10,000 WORDS – By Elana Zak
Editor’s Note: This is the second part of a post from 10,000 Words. Find the first one here which included the Guardian’s Data Blog, Pro Publica and your very own Data Journalism Blog…
Last week, I started a list of six data journalism blogs you should take note of. The post stemmed from a project some journalists are leading to develop a data-driven journalism handbook that covers all aspects of the field. This weekend, thanks to a massive effort by attendees at the Mozilla Festival in London, the project morphed from the bare bones of an idea into something very tangible.

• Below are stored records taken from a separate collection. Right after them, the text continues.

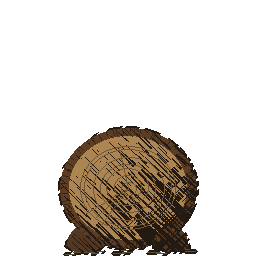
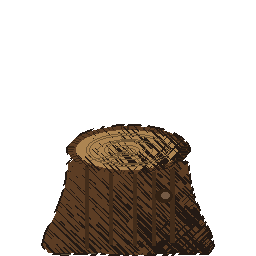
Rework felling mechanics to support multiple leftovers and improve resource definition clarity
- Replace `FellLeavesKind` and `FellLeavesAmount` with a unified `FellLeaves` list in `ResourceDefinition`, allowing multiple leftover types per resource (e.g., stumps, logs).
- Update `FellCommand` to spawn multiple leftovers in distinct positions around the felled resource node, ensuring consistent and deterministic placement.
- Revise resource JSON files (`deciduous_tree.json`, `conifer_tree.json`, etc.) to reflect the new `FellLeaves` structure.
- Add unit tests for `FellCommand` to verify stump and log placement, quantities, and interaction mechanics.
- Enhance visual assets (`tree_stump.png`, `fallen_log.png`) to match multi-leftover behavior.
- Refactor tests and fixtures to align with updated resource definitions and mechanics.

Changed region(s): [[0.1562, 0.4688, 0.8438, 1.0]]

diff --git a/art/generate_sprites.py b/art/generate_sprites.py
@@ -1619,39 +1619,80 @@ def wild_grass():
     return c
 
 
+def _bark_dashes_along(c, bark, x0, x1, ys, rng):
+    """Long broken dashes running the length of a lying trunk - bark grain follows the
+    axis of the wood (this is what the reference log barrels show), not a crosshatch."""
+    for y in ys:
+        x = x0 + rng.uniform(0, 3)
+        while x < x1:
+            seg = rng.uniform(3.5, 8.0)
+            gap = rng.uniform(1.2, 3.0)
+            yy = y + rng.uniform(-0.5, 0.5)
+            c.flat(rect(x, yy, min(x + seg, x1), yy + 0.7), darken(bark, 0.3))
+            x += seg + gap
+
+
+def _log_knot(c, cx, cy, bark, rng):
+    c.flat(ellipse(cx, cy, 2.2, 1.6), darken(bark, 0.45))
+    c.flat(ellipse(cx + 0.3, cy - 0.2, 1.0, 0.7), lighten(bark, 0.15))
+
+
 def tree_stump():
-    """A cut stump: bark rind, a ring-marked top, a couple of surface roots - still
-    rooted in the ground, unlike fallen_log lying on its side."""
+    """A cut stump: bark rind around a short, slightly flared drum with roots splaying at
+    the base, topped by a foreshortened cut face - a stump is broken/cut, not machined, so
+    it also carries a torn-off splinter at the rim."""
     seed = seed_for("tree_stump")
     rng = random.Random(seed)
     c = Canvas(seed)
     bark = rgb(0.36, 0.24, 0.14)
     core = rgb(0.68, 0.52, 0.32)
-    root_l = jagged_poly([(14, GROUND_CONTACT_Y), (24, 51), (28, GROUND_CONTACT_Y)], rng, amp=0.6, segments_per_edge=3, smooth_passes=1)
-    root_r = jagged_poly([(50, GROUND_CONTACT_Y), (40, 51), (36, GROUND_CONTACT_Y)], rng, amp=0.6, segments_per_edge=3, smooth_passes=1)
-    c.fill(poly(root_l) | poly(root_r), darken(bark, 0.1))
-    _wood_log(c, 32, 47, 17, 15, bark, core, seed)
-    _ground_shadow_dashes(c, 32, GROUND_CONTACT_Y, 16, seed + 99)
+
+    side_pts = [(17.5, 37.5), (46.5, 37.5), (47.5, 48), (55, GROUND_CONTACT_Y), (46, GROUND_CONTACT_Y),
+                (38, GROUND_CONTACT_Y + 0.5), (26, GROUND_CONTACT_Y + 0.5), (18, GROUND_CONTACT_Y),
+                (9, GROUND_CONTACT_Y), (16.5, 48)]
+    side = poly(jagged_poly(side_pts, rng, amp=0.7, segments_per_edge=3, smooth_passes=1))
+    c.fill(side, bark)
+    for x in (22, 27.5, 33, 38.5, 43):
+        sx = x + rng.uniform(-0.8, 0.8)
+        y0 = 40 + rng.uniform(0, 3)
+        c.flat(rect(sx, y0, sx + 0.8, GROUND_CONTACT_Y - rng.uniform(0.5, 3)) & side, darken(bark, 0.28))
+    _log_knot(c, 41, 49, bark, rng)
+
+    splinter = poly(jagged_poly([(19, 38), (23, 38), (21.5, 32.5)], rng, amp=0.3,
+                                 segments_per_edge=2, smooth_passes=1))
+    c.fill(splinter, darken(bark, 0.1))
+
+    _wood_log(c, 32, 37.5, 15, 5.8, bark, core, seed)
+    _ground_shadow_dashes(c, 32, GROUND_CONTACT_Y, 17, seed + 99)
     c.rough_outline(width=max(1, SCALE // 2))
     return c
 
 
 def fallen_log():
-    """A log lying on its side - one cut end shows growth rings, the long body is just
-    crosshatched bark with a few seam lines (rings only read at an actual cut face)."""
+    """A log lying on its side - a barrel thick at one end tapering to the other, a
+    snapped branch stub, and the cut end seen obliquely as a narrow upright ellipse (not
+    a full front-facing disc)."""
     seed = seed_for("fallen_log")
     rng = random.Random(seed)
     c = Canvas(seed)
     bark = rgb(0.38, 0.26, 0.15)
     core = rgb(0.70, 0.53, 0.33)
-    body = poly(jagged_poly(
-        [(14, 51), (50, 45), (52, 57), (16, GROUND_CONTACT_Y)], rng, amp=0.8, segments_per_edge=4, smooth_passes=1))
+
+    body_pts = [(15, 44), (30, 43.5), (49, 45.5), (53.5, 50), (52.5, 56.5),
+                (34, 58), (16, GROUND_CONTACT_Y), (11.5, 51.5)]
+    body = poly(jagged_poly(body_pts, rng, amp=0.7, segments_per_edge=3, smooth_passes=1))
     c.fill(body, bark)
-    for x in (22, 30, 38):
-        seam_x = x + rng.uniform(-1, 1)
-        c.flat(rect(seam_x, 47, seam_x + 0.8, 61) & body, darken(bark, 0.22))
-    _wood_log(c, 14, 52, 9, 11, bark, core, seed + 1)
-    _ground_shadow_dashes(c, 34, GROUND_CONTACT_Y, 20, seed + 99)
+    _bark_dashes_along(c, bark, 19, 51, (46.5, 49.5, 52.5, 55.5), rng)
+    _log_knot(c, 31, 49, bark, rng)
+    _log_knot(c, 43, 53.5, bark, rng)
+
+    stub = poly(jagged_poly([(37, 44.5), (40.5, 44.5), (44.5, 37.5), (42.5, 36.5)],
+                            rng, amp=0.4, segments_per_edge=2, smooth_passes=1))
+    c.fill(stub, darken(bark, 0.08))
+    c.flat(ellipse(43.6, 37.2, 1.3, 0.9), core)
+
+    _wood_log(c, 14, 51.3, 5.2, 7.3, bark, core, seed + 1)
+    _ground_shadow_dashes(c, 33, GROUND_CONTACT_Y, 21, seed + 99)
     c.rough_outline(width=max(1, SCALE // 2))
     return c
 

diff --git a/src/ManyWinters.Tests/TestSupport/TestCatalogs.cs b/src/ManyWinters.Tests/TestSupport/TestCatalogs.cs
@@ -134,10 +134,13 @@ public static class TestCatalogs
     private const float DecorationWoodRegenPerTick = 0.5f;
     private const float DecorationGroundCoverRegenPerTick = 1f;
 
-    // Felling a standing forest tree leaves a stump (still has some wood left to gather, but
-    // never regrows - a stump doesn't put out new branches); felling a bush just leaves an
-    // ordinary small wood pile, the same kind a cleared fruit tree leaves.
-    private const float FellTreeStumpYield = 60f;
+    // Felling a standing forest tree leaves both a stump in its own spot (still has some wood
+    // left to gather, but never regrows - a stump doesn't put out new branches) and a fallen
+    // log nearby (the bulk of the trunk's wood, too much for one inventory load to carry off
+    // in one go); felling a bush just leaves an ordinary small wood pile, the same kind a
+    // cleared fruit tree leaves.
+    private const float FellTreeStumpYield = 20f;
+    private const float FellLogYield = 40f;
     private const float FellBushWoodYield = 30f;
 
     // Mirrors Content/resources/{kind}/{kind}.json's collisionRadius exactly - see
@@ -159,15 +162,15 @@ public static class TestCatalogs
 
     private static ResourceCatalog CreateResourceCatalog() => new(new[]
     {
-        new ResourceDefinition(Apple, "Apple", Foraging, AppleItem, ColdFoodYield, FoodRegenPerTick, CanFell: true, FellLeavesKind: Wood, FellLeavesAmount: FellWoodYield, CollisionRadius: FruitTreeCollisionRadius),
-        new ResourceDefinition(Pear, "Pear", Foraging, PearItem, ColdFoodYield, FoodRegenPerTick, CanFell: true, FellLeavesKind: Wood, FellLeavesAmount: FellWoodYield, CollisionRadius: FruitTreeCollisionRadius),
+        new ResourceDefinition(Apple, "Apple", Foraging, AppleItem, ColdFoodYield, FoodRegenPerTick, CanFell: true, FellLeaves: [new(Wood, FellWoodYield)], CollisionRadius: FruitTreeCollisionRadius),
+        new ResourceDefinition(Pear, "Pear", Foraging, PearItem, ColdFoodYield, FoodRegenPerTick, CanFell: true, FellLeaves: [new(Wood, FellWoodYield)], CollisionRadius: FruitTreeCollisionRadius),
         new ResourceDefinition(Mushroom, "Mushroom", MushroomForaging, MushroomItem, ColdFoodYield, FoodRegenPerTick),
         new ResourceDefinition(Potato, "Potato", RootDigging, PotatoItem, ColdFoodYield, FoodRegenPerTick),
         new ResourceDefinition(Wood, "Wood", Woodcutting, WoodItem, RegenPerTick: WoodRegenPerTick),
         new ResourceDefinition(Grass, "Wild Grass", Foraging, GrassItem, RegenPerTick: GrassRegenPerTick),
-        new ResourceDefinition(ConiferTree, "Conifer Tree", Woodcutting, WoodItem, RegenPerTick: DecorationWoodRegenPerTick, CanFell: true, FellLeavesKind: TreeStump, FellLeavesAmount: FellTreeStumpYield, CollisionRadius: ForestTreeCollisionRadius),
-        new ResourceDefinition(DeciduousTree, "Deciduous Tree", Woodcutting, WoodItem, RegenPerTick: DecorationWoodRegenPerTick, CanFell: true, FellLeavesKind: TreeStump, FellLeavesAmount: FellTreeStumpYield, CollisionRadius: ForestTreeCollisionRadius),
-        new ResourceDefinition(Bush, "Bush", Woodcutting, WoodItem, RegenPerTick: DecorationWoodRegenPerTick, CanFell: true, FellLeavesKind: Wood, FellLeavesAmount: FellBushWoodYield, CollisionRadius: BushCollisionRadius),
+        new ResourceDefinition(ConiferTree, "Conifer Tree", Woodcutting, WoodItem, RegenPerTick: DecorationWoodRegenPerTick, CanFell: true, FellLeaves: [new(TreeStump, FellTreeStumpYield), new(FallenLog, FellLogYield)], CollisionRadius: ForestTreeCollisionRadius),
+        new ResourceDefinition(DeciduousTree, "Deciduous Tree", Woodcutting, WoodItem, RegenPerTick: DecorationWoodRegenPerTick, CanFell: true, FellLeaves: [new(TreeStump, FellTreeStumpYield), new(FallenLog, FellLogYield)], CollisionRadius: ForestTreeCollisionRadius),
+        new ResourceDefinition(Bush, "Bush", Woodcutting, WoodItem, RegenPerTick: DecorationWoodRegenPerTick, CanFell: true, FellLeaves: [new(Wood, FellBushWoodYield)], CollisionRadius: BushCollisionRadius),
         new ResourceDefinition(Flower, "Flower", Foraging, GrassItem, RegenPerTick: DecorationGroundCoverRegenPerTick),
         new ResourceDefinition(Fern, "Fern", Foraging, GrassItem, RegenPerTick: DecorationGroundCoverRegenPerTick),
         new ResourceDefinition(RockPile, "Rock Pile", Mining, StoneItem, CollisionRadius: RockPileCollisionRadius),

diff --git a/src/ManyWinters.Core/Commands/FellCommand.cs b/src/ManyWinters.Core/Commands/FellCommand.cs
@@ -3,11 +3,16 @@ using ManyWinters.Core.World;
 
 namespace ManyWinters.Core.Commands;
 
-// Destroys a fellable resource node (a fruit tree, say), leaving behind a one-time pile of
-// whatever ResourceDefinition.FellLeavesKind says (typically wood) that still has to be
+// Destroys a fellable resource node (a fruit tree, say), leaving behind one or more one-time
+// piles of whatever ResourceDefinition.FellLeaves says (typically wood) that still have to be
 // gathered - unlike GatherCommand, which takes from the node repeatedly and leaves it standing.
 public sealed record FellCommand(Person Person, ResourceNode Node) : ICommand
 {
+    // How far a second (or later) leftover - a fallen log next to the stump a tree leaves in
+    // its own spot - lands from where the tree stood, so the two don't sit exactly on top of
+    // each other.
+    private const double SubsequentLeftoverDistance = 1.4;
+
     public void Execute(WorldState world)
     {
         if (!Person.IsAlive || !Node.IsAlive || !world.IsWithinReach(Person.Position, Node.Position))
@@ -26,9 +31,31 @@ public sealed record FellCommand(Person Person, ResourceNode Node) : ICommand
         Node.DeathTick = world.Clock.CurrentTick;
         Node.CauseOfDeath = ResourceDeathCause.Felled;
 
-        if (resource.FellLeavesKind is { } leftoverKind && resource.FellLeavesAmount > 0)
+        if (resource.FellLeaves is not { } leftovers)
         {
-            new SpawnResourceNodeCommand(leftoverKind, Node.Position, resource.FellLeavesAmount).Execute(world);
+            return;
         }
+
+        for (var i = 0; i < leftovers.Count; i++)
+        {
+            var leftover = leftovers[i];
+            if (leftover.Amount <= 0)
+            {
+                continue;
+            }
+
+            var position = i == 0 ? Node.Position : OffsetPosition(Node.Position, Node.Id.Seed, i);
+            new SpawnResourceNodeCommand(leftover.Kind, position, leftover.Amount).Execute(world);
+        }
+    }
+
+    // Deterministic from the node's own id (see EntityId.SeedOf) and the leftover's index, not
+    // a shared mutable Random - the same felled tree drops its log in the same spot on replay.
+    private static Position OffsetPosition(Position origin, int nodeSeed, int index)
+    {
+        var rng = new Random(SeedHash.Avalanche(unchecked((uint)nodeSeed + ((uint)index * 2654435761u))));
+        var angle = rng.NextDouble() * Math.Tau;
+        return new Position(origin.X + (SubsequentLeftoverDistance * Math.Cos(angle)),
+            origin.Y + (SubsequentLeftoverDistance * Math.Sin(angle)));
     }
 }

diff --git a/src/ManyWinters.Core/World/ResourceDefinition.cs b/src/ManyWinters.Core/World/ResourceDefinition.cs
@@ -11,12 +11,13 @@ public sealed record ResourceDefinition(
     IReadOnlyList<ClimateYield>? ClimateYields = null,
     float RegenPerTick = 0f,
     bool CanFell = false,
-    // Felling doesn't hand the yield straight to the person's inventory - it leaves behind an
-    // ordinary resource node of this kind and amount (typically "wood") that still has to be
-    // gathered like anything else, and stands in for the felled tree so the spot doesn't just
-    // go empty.
-    ResourceKindId? FellLeavesKind = null,
-    float FellLeavesAmount = 0f,
+    // Felling doesn't hand the yield straight to the person's inventory - it leaves behind one
+    // ordinary resource node per entry (typically "wood") that still has to be gathered like
+    // anything else, and stands in for the felled tree so the spot doesn't just go empty. A
+    // tree yields more wood than fits in one inventory at once, hence more than one entry: the
+    // first sits exactly where the tree stood (a stump), any further ones (a fallen log) land
+    // nearby instead of stacking invisibly on top of it - see FellCommand.
+    IReadOnlyList<ResourceDefinition.FellLeaf>? FellLeaves = null,
     // How many ticks a node can sit in an IsInhospitable climate before it withers (see
     // WorldState.Advance). float.MaxValue - effectively never - unless a definition opts in
     // with a finite value; a stray 0-multiplier ClimateYield shouldn't kill something by
@@ -29,6 +30,8 @@ public sealed record ResourceDefinition(
     // walk-through icon, and a short one (a rock pile) can still be genuinely solid.
     float CollisionRadius = 0f)
 {
+    public sealed record FellLeaf(ResourceKindId Kind, float Amount);
+
     public float YieldMultiplierFor(Climate climate)
     {
         if (ClimateYields is null)

diff --git a/src/ManyWinters.Tests/Commands/FellCommandTests.cs b/src/ManyWinters.Tests/Commands/FellCommandTests.cs
@@ -49,7 +49,7 @@ public class FellCommandTests
         var configuration = TestCatalogs.CreateConfiguration() with
         {
             ResourceCatalog = new ResourceCatalog([
-                new ResourceDefinition(hollow, "Hollow Tree", TestCatalogs.Foraging, CanFell: true, FellLeavesKind: TestCatalogs.Wood, FellLeavesAmount: 0f),
+                new ResourceDefinition(hollow, "Hollow Tree", TestCatalogs.Foraging, CanFell: true, FellLeaves: [new(TestCatalogs.Wood, 0f)]),
             ]),
         };
         var world = new WorldState(configuration);
@@ -97,6 +97,23 @@ public class FellCommandTests
         world.Execute(new GatherCommand(person, leftover));
 
         Assert.Equal(20, person.Inventory.Get(TestCatalogs.WoodItem));
+    }
+
+    [Fact]
+    public void FellingAForestTreeLeavesBothAStumpInPlaceAndAFallenLogNearby()
+    {
+        var world = TestCatalogs.CreateWorld();
+        var person = world.SpawnPerson("Ava", new Position(3, 4));
+        person.KnownTechniques.Add(TestCatalogs.BasicWoodcutting);
+        var node = world.SpawnResourceNode(TestCatalogs.ConiferTree, new Position(3, 4), 100);
+
+        world.Execute(new FellCommand(person, node));
+
+        Assert.Equal(3, world.ResourceNodes.Count);
+        var stump = Assert.Single(world.ResourceNodes, n => n.Kind == TestCatalogs.TreeStump);
+        Assert.Equal(new Position(3, 4), stump.Position);
+        var log = Assert.Single(world.ResourceNodes, n => n.Kind == TestCatalogs.FallenLog);
+        Assert.NotEqual(new Position(3, 4), log.Position);
     }
 
     [Fact]

diff --git a/src/ManyWinters.Tests/World/ResourceDefinitionTests.cs b/src/ManyWinters.Tests/World/ResourceDefinitionTests.cs
@@ -64,13 +64,12 @@ public class ResourceDefinitionTests
     }
 
     [Fact]
-    public void CanFellFellLeavesKindAndTicksToWitherDefaultToNotFellableAndNeverWithering()
+    public void CanFellFellLeavesAndTicksToWitherDefaultToNotFellableAndNeverWithering()
     {
         var definition = new ResourceDefinition(TestCatalogs.Wood, "Wood", TestCatalogs.Woodcutting);
 
         Assert.False(definition.CanFell);
-        Assert.Null(definition.FellLeavesKind);
-        Assert.Equal(0f, definition.FellLeavesAmount);
+        Assert.Null(definition.FellLeaves);
         Assert.Equal(float.MaxValue, definition.TicksToWither);
     }
 }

In just two days, 55 contributors, from organizations such as the New York Times, the Guardian and Medill School of Journalism, were able to draft 60 pages, 20,000 words, and six chapters of the handbook. The goal is to have a comprehensive draft completed by the end of the year, said Liliana Bounegru of the European Journalism Centre, which is co-sponsoring production of the handbook. If you’re interested in contributing, email Bounegru at firstname.lastname@example.org. You can see what the group has so far atbit.ly/ddjbook.
Since the handbook is still being tweaked, why not check out these data journalism blogs?
Like the Guardian, the New York Times is widely known for its spectacular use of data journalism and news apps. Open is written by the news organization’s developers, highlighting hacking events and describing general news of interest to the bloggers.
The Los Angeles Times is at the forefront of data journalism, with its Data Desk blog covering topics from crime to the Lakers to vehicle complaints. Everything on the site is a great example of how to use data to find and craft stories that will matter to your readers. One project I highly recommend you take a look at is mapping LA’s neighborhoods. It is something that could be replicated in almost any town and would grab your audience’s’ attention.
News Apps Blog
The News Apps blog is where developers from the Chicago Tribune discuss “matters of interest” and give their tips and suggestions on how to make some of the stunning maps and apps that appear in the paper. This is one of, if not the, place to go to see what experts in the field are talking about.
Image from the Data Journalism Handbook presentation.